### PROBLEM REQUIREMENTS
Filter these entries down to lines holding "relative".

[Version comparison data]

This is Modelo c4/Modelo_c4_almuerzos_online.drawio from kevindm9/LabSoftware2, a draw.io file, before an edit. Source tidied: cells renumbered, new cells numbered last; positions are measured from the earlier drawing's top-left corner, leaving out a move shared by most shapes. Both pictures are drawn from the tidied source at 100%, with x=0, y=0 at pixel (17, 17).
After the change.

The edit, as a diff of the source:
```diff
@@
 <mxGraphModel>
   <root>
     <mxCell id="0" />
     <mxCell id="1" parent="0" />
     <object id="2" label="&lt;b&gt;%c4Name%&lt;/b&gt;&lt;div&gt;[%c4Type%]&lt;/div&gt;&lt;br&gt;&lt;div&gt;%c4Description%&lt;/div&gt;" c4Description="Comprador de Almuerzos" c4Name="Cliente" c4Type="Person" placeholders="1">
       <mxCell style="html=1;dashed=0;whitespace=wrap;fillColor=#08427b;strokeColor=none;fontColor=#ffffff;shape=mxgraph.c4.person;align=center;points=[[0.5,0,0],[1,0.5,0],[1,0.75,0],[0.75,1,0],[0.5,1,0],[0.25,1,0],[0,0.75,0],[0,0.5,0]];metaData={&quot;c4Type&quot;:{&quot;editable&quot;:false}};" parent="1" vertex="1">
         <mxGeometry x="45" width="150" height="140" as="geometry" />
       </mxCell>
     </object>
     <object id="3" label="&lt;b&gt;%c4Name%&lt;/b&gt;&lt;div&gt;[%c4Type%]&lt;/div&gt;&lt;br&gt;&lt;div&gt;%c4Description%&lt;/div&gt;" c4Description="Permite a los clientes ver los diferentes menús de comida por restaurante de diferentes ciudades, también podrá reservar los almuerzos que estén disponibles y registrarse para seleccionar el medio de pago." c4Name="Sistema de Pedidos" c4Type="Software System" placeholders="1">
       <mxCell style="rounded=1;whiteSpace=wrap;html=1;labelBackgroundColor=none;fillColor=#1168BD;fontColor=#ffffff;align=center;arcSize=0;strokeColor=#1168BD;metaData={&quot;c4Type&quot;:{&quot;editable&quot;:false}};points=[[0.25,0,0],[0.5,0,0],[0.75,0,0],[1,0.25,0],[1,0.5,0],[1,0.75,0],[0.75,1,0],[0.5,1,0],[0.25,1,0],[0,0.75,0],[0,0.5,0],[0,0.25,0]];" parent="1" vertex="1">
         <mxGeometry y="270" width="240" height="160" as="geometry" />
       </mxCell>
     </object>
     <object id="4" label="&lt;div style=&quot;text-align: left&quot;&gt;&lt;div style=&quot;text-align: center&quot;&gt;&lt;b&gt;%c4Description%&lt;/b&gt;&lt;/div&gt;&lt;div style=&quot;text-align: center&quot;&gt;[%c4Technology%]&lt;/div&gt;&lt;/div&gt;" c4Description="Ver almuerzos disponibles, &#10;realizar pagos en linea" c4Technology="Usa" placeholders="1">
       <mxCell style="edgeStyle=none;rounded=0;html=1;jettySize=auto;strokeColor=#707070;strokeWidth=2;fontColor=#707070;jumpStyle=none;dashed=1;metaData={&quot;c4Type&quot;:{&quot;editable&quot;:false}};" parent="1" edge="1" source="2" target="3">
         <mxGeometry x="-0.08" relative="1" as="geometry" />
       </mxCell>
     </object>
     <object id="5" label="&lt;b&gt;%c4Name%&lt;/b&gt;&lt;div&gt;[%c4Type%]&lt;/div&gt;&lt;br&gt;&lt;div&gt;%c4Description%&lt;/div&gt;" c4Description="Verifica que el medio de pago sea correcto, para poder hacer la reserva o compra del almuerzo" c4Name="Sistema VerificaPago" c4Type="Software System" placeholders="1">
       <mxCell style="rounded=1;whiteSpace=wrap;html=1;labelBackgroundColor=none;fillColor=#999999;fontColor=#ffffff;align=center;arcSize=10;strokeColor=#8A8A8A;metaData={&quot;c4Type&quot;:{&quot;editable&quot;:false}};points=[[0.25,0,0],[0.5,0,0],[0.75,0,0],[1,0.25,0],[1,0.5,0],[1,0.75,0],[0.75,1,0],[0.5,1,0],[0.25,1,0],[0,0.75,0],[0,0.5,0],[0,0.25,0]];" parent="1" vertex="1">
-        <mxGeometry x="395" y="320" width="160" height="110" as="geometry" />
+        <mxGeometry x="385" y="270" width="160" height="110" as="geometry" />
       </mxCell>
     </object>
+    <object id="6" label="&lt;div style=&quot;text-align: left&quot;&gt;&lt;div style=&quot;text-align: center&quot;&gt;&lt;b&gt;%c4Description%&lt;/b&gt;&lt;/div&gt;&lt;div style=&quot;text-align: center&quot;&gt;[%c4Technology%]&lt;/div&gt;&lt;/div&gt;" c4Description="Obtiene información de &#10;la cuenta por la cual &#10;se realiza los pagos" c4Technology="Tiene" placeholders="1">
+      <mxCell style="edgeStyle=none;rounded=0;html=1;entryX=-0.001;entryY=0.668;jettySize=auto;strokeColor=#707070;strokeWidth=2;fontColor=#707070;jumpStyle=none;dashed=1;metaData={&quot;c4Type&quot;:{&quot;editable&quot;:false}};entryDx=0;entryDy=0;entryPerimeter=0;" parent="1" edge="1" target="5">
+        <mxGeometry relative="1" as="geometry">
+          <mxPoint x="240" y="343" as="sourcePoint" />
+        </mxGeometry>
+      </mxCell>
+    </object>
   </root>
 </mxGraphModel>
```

### PROBLEM SOLUTION
         <mxGeometry x="-0.08" relative="1" as="geometry" />
+        <mxGeometry relative="1" as="geometry">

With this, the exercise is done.